What is being asked: Return each line of the data below verbatim; pictures are to be left out.

Records contained in a dataset:
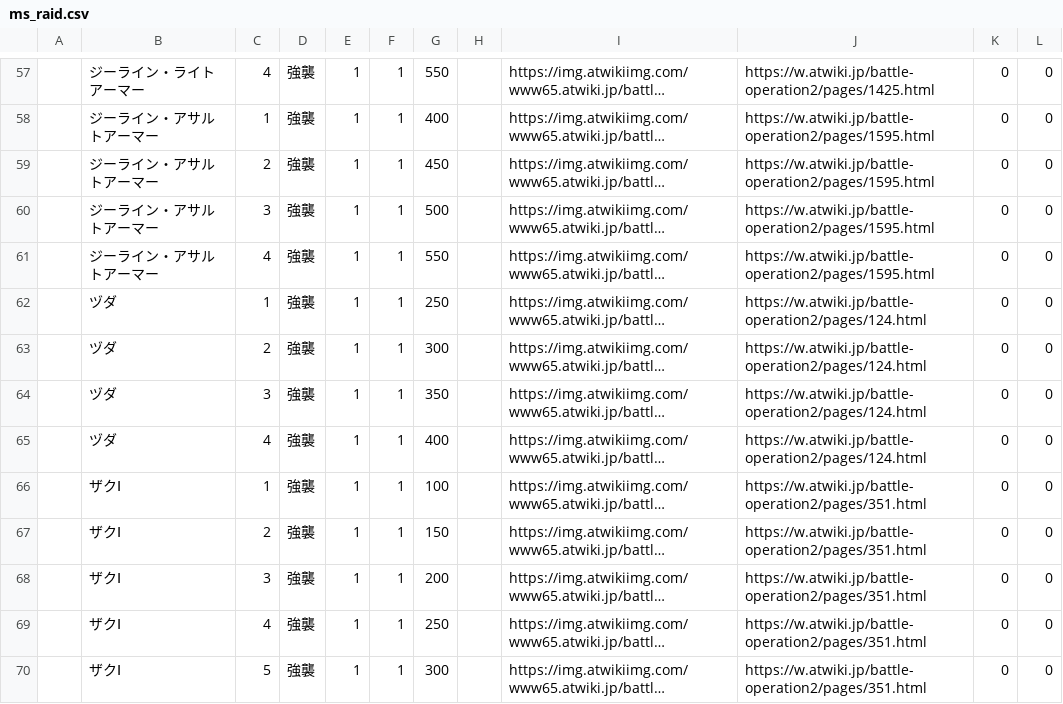
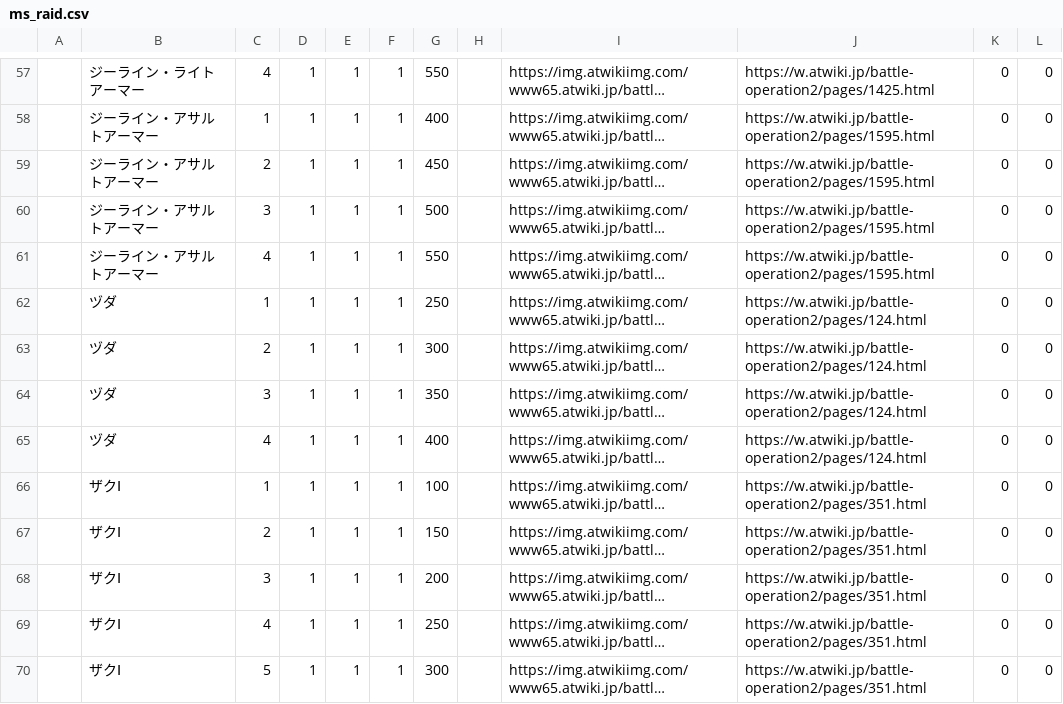
Before and after one commit to SatoShun0302/BattleOperation2App, a CSV file: assets/csv/ms_raid.csv, drawn as a sheet; only a part is shown, gaps mark what is left out; long unchanged cells end in …; the diff covers the shown part only; the diff names each change by its address in the sheet, - before the commit and + after, or states it on an @@ line.

```diff
--- a/assets/csv/ms_raid.csv
+++ b/assets/csv/ms_raid.csv
-D57:D70: 強襲
+D57:D70: 1
```
Also changed, not shown: 178 edited cells elsewhere in this file, assets/csv/ms_general.csv, assets/csv/ms_support.csv, 16 other files.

Exercise output:
Before and after one commit to SatoShun0302/BattleOperation2App, a CSV file: assets/csv/ms_raid.csv, drawn as a sheet; only a part is shown, gaps mark what is left out; long unchanged cells end in …; the diff covers the shown part only; the diff names each change by its address in the sheet, - before the commit and + after, or states it on an @@ line.

```diff
--- a/assets/csv/ms_raid.csv
+++ b/assets/csv/ms_raid.csv
-D57:D70: 強襲
+D57:D70: 1
```
Also changed, not shown: 178 edited cells elsewhere in this file, assets/csv/ms_general.csv, assets/csv/ms_support.csv, 16 other files.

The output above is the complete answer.